RECORDED DATA:
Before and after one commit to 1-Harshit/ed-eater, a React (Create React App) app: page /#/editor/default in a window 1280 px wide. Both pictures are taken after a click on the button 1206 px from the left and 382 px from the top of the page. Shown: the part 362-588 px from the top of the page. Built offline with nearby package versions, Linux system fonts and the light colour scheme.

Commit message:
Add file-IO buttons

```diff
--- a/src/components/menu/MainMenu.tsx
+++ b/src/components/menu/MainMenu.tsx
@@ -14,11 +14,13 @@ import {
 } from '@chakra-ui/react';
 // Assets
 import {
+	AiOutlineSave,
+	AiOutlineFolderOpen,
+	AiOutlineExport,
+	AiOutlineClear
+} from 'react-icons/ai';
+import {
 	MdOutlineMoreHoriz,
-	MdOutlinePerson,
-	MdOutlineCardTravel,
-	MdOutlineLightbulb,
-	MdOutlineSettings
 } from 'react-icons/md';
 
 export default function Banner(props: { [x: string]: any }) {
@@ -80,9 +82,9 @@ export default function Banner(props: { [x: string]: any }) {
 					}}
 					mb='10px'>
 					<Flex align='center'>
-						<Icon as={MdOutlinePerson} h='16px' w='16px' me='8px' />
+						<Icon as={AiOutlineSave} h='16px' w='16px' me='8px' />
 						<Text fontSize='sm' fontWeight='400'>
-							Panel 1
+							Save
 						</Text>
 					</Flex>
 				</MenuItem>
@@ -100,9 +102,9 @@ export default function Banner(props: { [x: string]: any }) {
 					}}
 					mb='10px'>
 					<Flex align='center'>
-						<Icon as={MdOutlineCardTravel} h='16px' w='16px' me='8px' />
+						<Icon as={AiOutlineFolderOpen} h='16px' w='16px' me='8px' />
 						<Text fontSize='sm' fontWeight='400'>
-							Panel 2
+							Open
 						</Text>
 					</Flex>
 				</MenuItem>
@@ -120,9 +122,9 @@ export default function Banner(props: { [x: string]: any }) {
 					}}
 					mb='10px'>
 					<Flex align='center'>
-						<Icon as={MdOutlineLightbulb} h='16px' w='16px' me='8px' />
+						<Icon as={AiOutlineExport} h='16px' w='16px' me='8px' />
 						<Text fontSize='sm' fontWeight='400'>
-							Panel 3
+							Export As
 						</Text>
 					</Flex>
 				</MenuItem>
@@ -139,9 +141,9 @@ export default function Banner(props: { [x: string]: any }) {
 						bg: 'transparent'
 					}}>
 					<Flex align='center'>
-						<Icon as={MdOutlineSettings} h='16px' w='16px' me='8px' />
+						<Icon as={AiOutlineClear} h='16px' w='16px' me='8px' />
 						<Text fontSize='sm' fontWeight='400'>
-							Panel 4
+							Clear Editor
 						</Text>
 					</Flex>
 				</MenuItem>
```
...
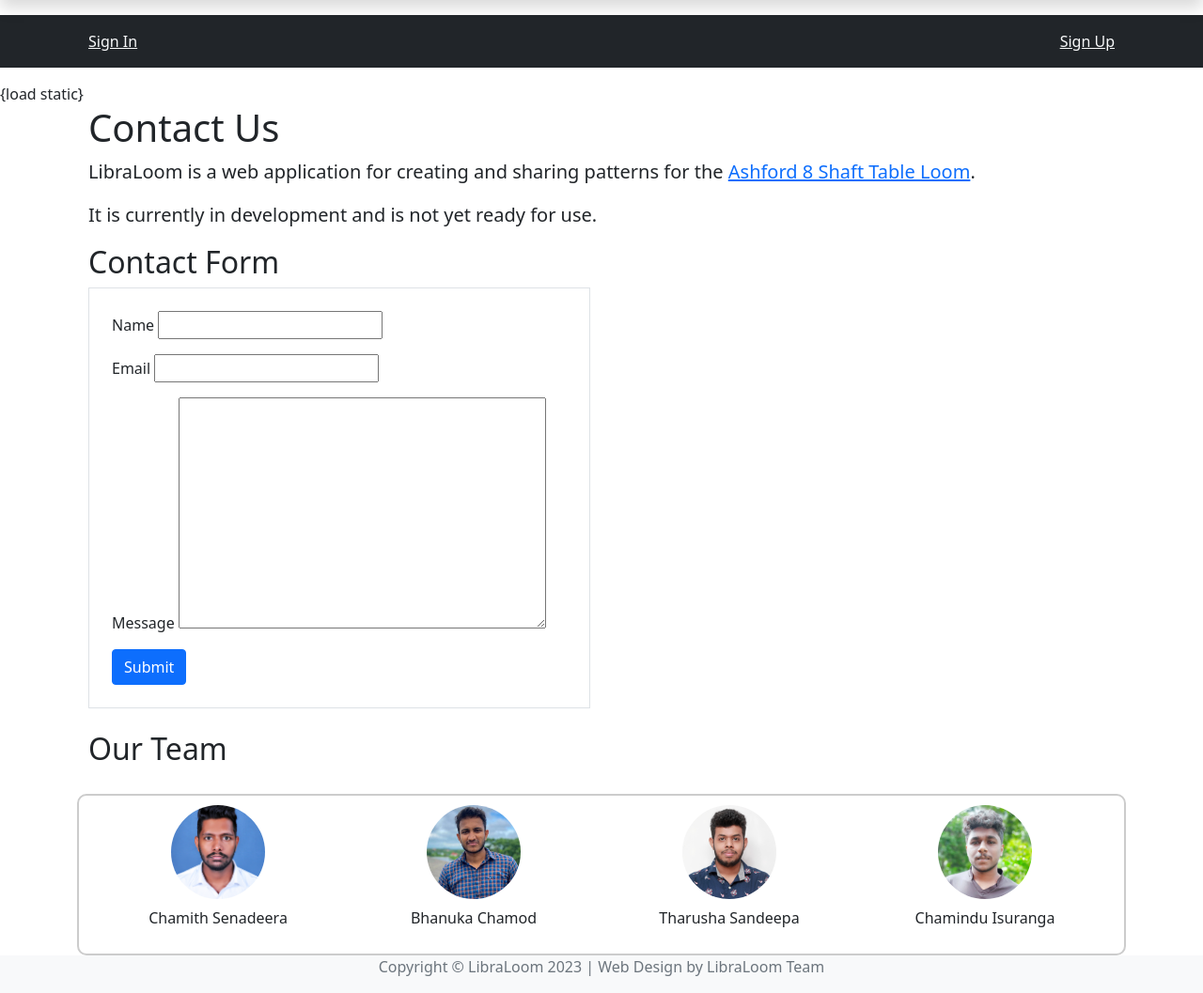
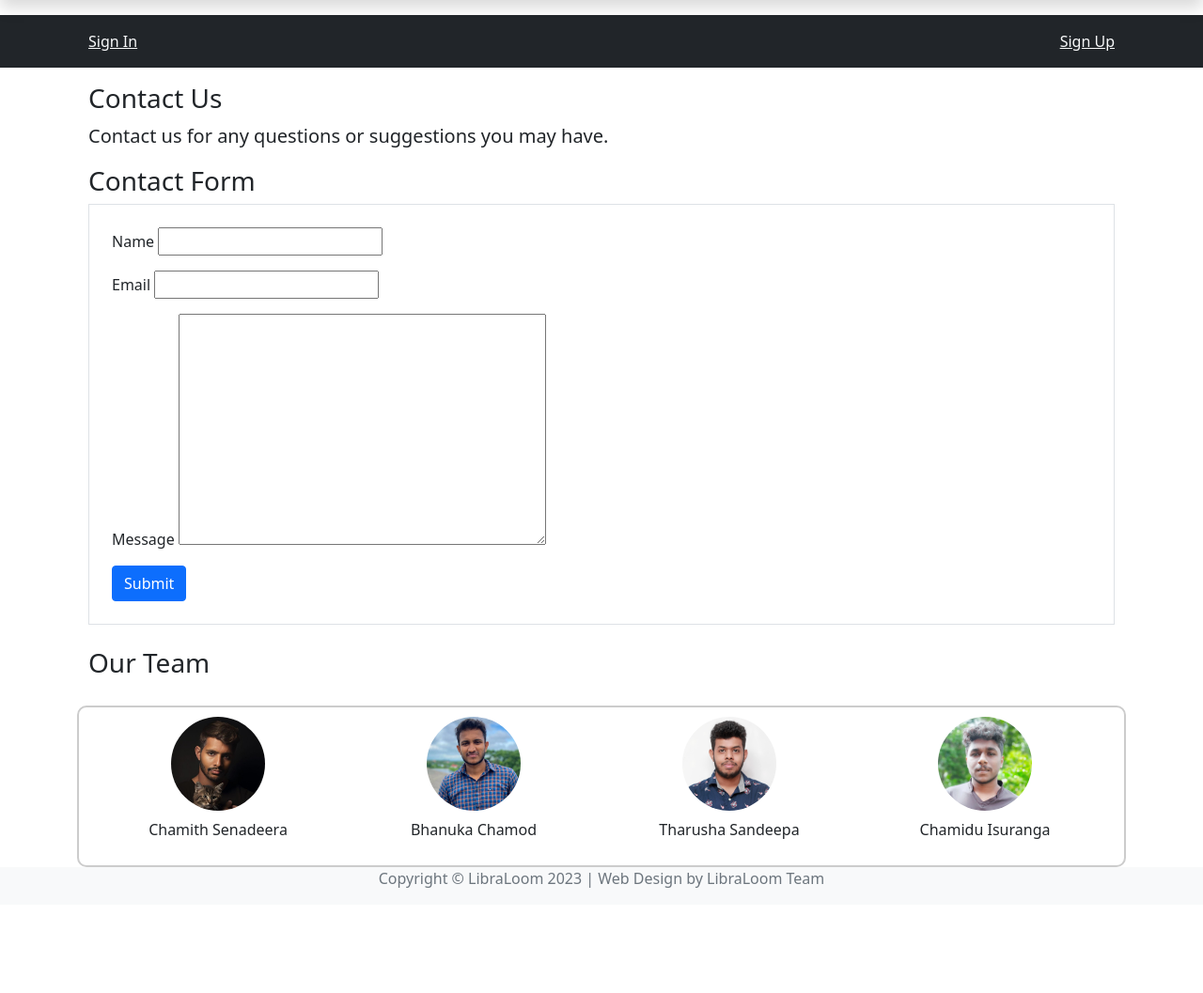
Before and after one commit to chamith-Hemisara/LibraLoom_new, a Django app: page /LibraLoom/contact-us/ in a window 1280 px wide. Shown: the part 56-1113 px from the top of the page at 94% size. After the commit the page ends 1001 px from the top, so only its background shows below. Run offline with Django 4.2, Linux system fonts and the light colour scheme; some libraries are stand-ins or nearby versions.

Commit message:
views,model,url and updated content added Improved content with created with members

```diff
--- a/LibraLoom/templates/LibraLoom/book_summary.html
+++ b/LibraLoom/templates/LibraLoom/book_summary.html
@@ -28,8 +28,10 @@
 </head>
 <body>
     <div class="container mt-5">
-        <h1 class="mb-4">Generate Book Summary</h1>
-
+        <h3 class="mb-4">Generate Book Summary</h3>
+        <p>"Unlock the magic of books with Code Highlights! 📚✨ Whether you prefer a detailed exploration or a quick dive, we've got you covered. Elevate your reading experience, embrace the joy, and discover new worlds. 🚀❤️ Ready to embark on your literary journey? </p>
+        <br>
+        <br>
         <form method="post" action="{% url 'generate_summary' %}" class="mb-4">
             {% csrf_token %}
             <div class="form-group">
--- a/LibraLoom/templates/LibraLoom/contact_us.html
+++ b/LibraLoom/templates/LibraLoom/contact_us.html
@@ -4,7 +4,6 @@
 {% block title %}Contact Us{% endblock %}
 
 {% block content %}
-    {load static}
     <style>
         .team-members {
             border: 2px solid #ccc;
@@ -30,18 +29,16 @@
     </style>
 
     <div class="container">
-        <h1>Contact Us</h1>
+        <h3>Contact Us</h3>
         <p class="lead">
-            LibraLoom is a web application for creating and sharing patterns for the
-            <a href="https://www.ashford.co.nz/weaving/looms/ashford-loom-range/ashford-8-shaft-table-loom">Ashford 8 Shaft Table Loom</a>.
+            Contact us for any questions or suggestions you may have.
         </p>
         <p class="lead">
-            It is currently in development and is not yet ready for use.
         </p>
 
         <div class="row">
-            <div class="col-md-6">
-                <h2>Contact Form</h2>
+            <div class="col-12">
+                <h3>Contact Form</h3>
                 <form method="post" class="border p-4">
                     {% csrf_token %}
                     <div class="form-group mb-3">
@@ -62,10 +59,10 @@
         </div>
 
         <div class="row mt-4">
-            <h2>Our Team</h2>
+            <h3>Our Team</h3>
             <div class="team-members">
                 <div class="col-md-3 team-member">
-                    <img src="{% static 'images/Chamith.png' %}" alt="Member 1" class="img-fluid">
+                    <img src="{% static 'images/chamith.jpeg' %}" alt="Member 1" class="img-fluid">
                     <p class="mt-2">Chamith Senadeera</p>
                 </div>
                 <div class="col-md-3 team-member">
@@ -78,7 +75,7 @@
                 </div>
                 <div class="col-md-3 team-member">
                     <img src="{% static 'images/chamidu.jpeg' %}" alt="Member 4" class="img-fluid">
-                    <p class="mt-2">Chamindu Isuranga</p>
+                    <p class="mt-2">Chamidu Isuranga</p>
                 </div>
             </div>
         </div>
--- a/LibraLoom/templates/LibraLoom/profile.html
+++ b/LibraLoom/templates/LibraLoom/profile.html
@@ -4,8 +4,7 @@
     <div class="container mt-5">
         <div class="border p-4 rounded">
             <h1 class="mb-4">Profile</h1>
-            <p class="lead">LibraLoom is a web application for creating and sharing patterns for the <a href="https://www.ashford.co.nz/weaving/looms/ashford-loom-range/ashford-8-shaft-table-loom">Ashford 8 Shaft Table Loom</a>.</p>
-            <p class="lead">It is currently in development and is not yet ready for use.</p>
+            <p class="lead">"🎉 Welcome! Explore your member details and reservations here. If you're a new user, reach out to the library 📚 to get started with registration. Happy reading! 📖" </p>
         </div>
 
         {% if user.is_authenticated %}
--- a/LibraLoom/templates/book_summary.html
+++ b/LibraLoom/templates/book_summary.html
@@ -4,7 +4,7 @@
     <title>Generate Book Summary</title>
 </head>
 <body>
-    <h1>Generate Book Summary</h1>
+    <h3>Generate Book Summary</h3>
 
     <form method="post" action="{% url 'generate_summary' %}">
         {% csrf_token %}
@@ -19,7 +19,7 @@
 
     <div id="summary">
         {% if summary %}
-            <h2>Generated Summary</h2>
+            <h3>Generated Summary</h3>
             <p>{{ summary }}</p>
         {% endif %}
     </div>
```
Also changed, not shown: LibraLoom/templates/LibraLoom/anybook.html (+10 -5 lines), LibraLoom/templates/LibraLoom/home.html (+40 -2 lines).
==
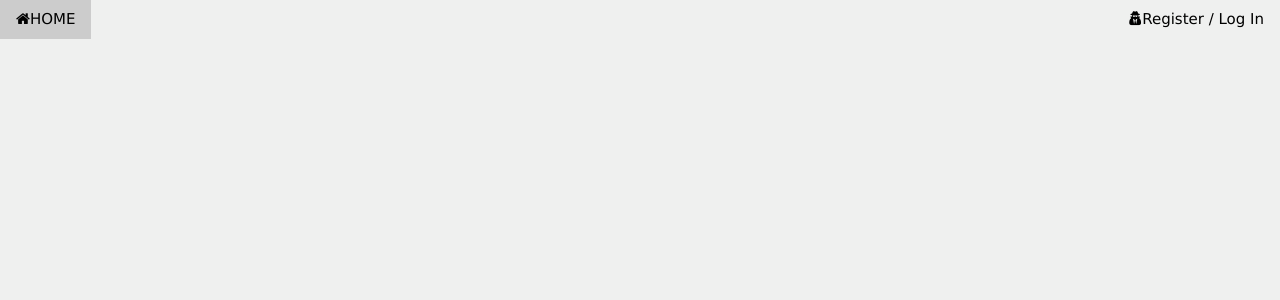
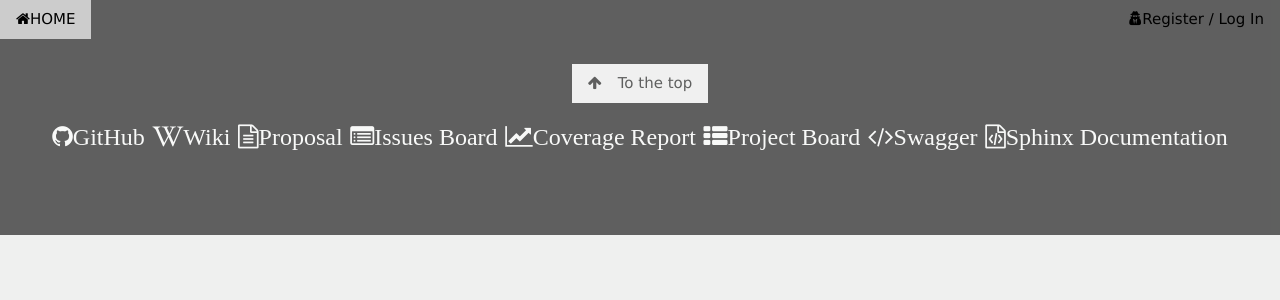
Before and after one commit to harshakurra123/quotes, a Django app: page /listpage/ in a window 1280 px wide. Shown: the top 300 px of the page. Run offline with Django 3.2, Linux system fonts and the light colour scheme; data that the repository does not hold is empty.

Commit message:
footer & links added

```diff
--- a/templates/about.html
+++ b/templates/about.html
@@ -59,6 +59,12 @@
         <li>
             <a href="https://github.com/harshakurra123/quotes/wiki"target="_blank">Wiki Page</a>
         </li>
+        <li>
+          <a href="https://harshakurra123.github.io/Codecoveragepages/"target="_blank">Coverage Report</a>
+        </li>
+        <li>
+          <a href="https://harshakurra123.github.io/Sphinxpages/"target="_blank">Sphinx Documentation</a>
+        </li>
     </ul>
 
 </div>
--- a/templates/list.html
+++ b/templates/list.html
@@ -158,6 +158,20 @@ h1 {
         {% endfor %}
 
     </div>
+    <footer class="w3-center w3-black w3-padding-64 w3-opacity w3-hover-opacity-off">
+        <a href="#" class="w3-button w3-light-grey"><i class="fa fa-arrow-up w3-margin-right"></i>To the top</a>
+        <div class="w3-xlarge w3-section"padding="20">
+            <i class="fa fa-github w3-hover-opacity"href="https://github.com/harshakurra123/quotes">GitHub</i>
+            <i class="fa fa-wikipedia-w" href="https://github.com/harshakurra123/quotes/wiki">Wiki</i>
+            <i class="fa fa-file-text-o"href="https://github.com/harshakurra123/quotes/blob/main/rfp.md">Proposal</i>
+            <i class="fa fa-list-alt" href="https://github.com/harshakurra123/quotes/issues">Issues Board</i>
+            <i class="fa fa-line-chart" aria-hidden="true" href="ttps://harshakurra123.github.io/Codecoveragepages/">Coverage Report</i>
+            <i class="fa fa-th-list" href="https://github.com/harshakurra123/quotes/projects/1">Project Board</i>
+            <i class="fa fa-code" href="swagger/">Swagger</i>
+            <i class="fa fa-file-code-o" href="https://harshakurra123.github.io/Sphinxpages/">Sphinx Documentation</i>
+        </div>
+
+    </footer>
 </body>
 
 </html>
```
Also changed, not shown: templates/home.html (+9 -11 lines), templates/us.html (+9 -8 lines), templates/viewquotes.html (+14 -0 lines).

PROBLEM:
Lines of the listing above that hold the string "footer" should each be copied.

THE COMPLETED TASK:
footer & links added
+    <footer class="w3-center w3-black w3-padding-64 w3-opacity w3-hover-opacity-off">
+    </footer>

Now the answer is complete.